» **EXERCISE DIRECTIONS**
In your copy, reproduce each entry exactly and leave out the pictures.

» **EXERCISE INPUTS**

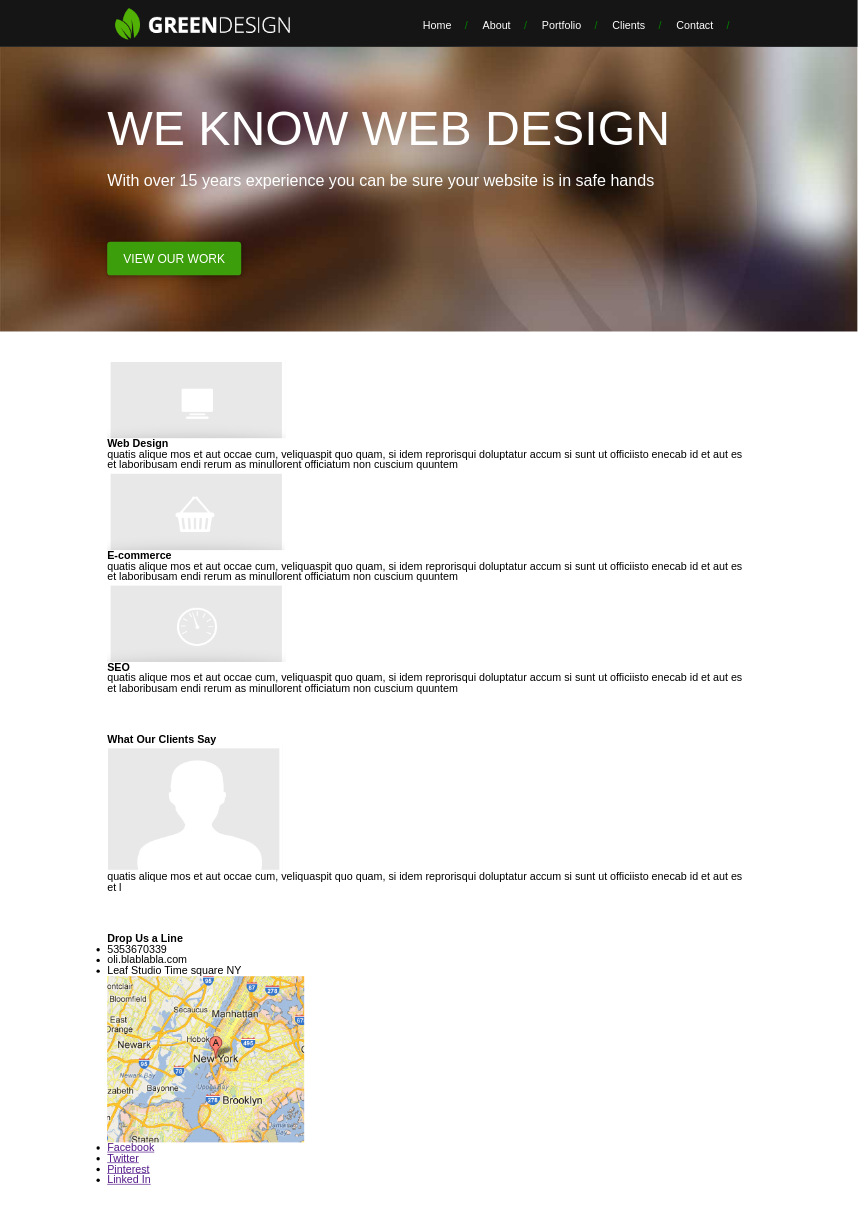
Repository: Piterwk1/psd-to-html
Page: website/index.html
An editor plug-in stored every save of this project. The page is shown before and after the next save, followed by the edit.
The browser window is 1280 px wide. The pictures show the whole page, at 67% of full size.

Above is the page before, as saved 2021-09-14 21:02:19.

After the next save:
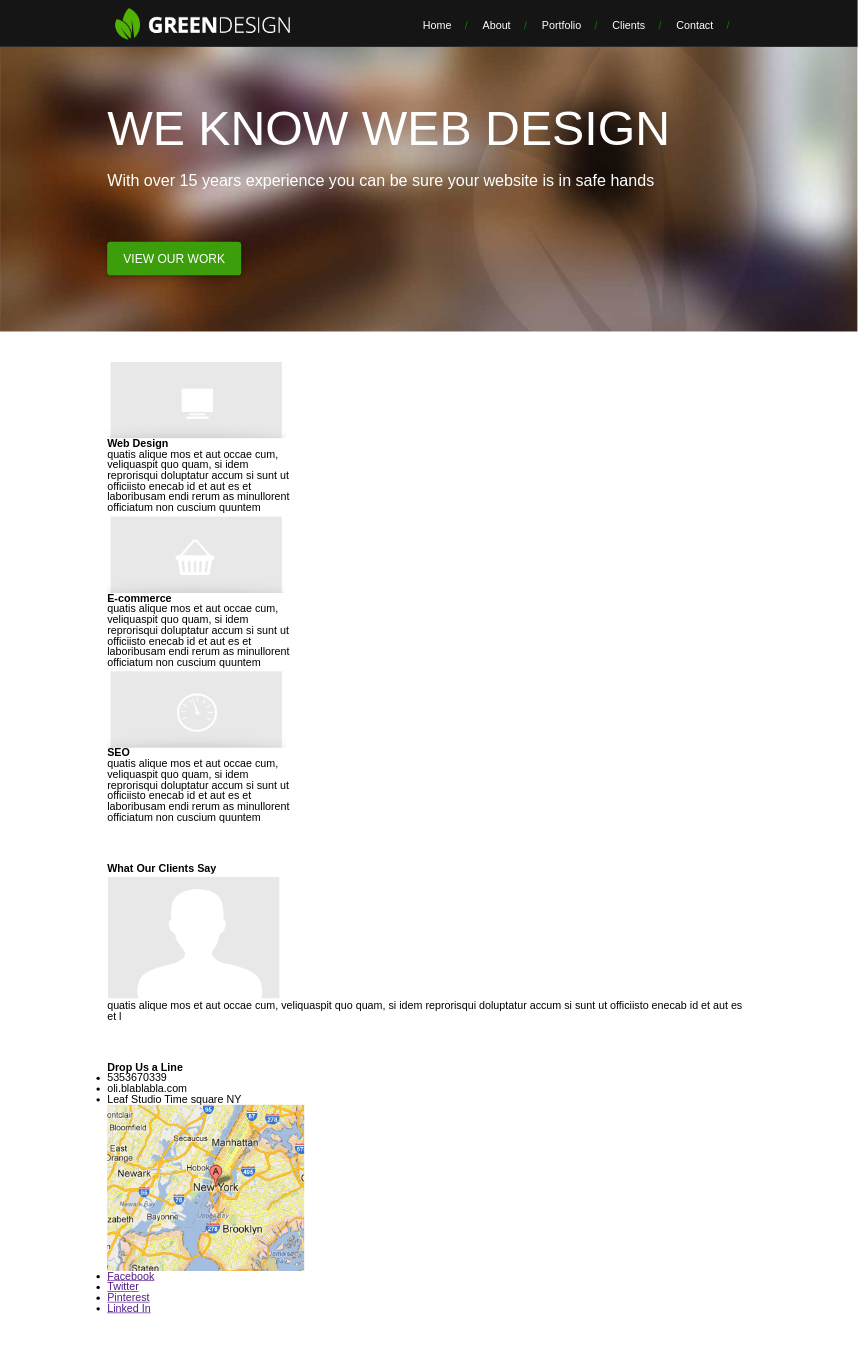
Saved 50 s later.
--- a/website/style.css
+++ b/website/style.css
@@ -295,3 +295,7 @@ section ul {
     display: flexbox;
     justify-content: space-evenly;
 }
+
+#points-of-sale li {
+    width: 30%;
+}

» **COMPLETED EXERCISE**
Repository: Piterwk1/psd-to-html
Page: website/index.html
An editor plug-in stored every save of this project. The page is shown before and after the next save, followed by the edit.
The browser window is 1280 px wide. The pictures show the whole page, at 67% of full size.

Above is the page before, as saved 2021-09-14 21:02:19.

After the next save:
Saved 50 s later.
--- a/website/style.css
+++ b/website/style.css
@@ -295,3 +295,7 @@ section ul {
     display: flexbox;
     justify-content: space-evenly;
 }
+
+#points-of-sale li {
+    width: 30%;
+}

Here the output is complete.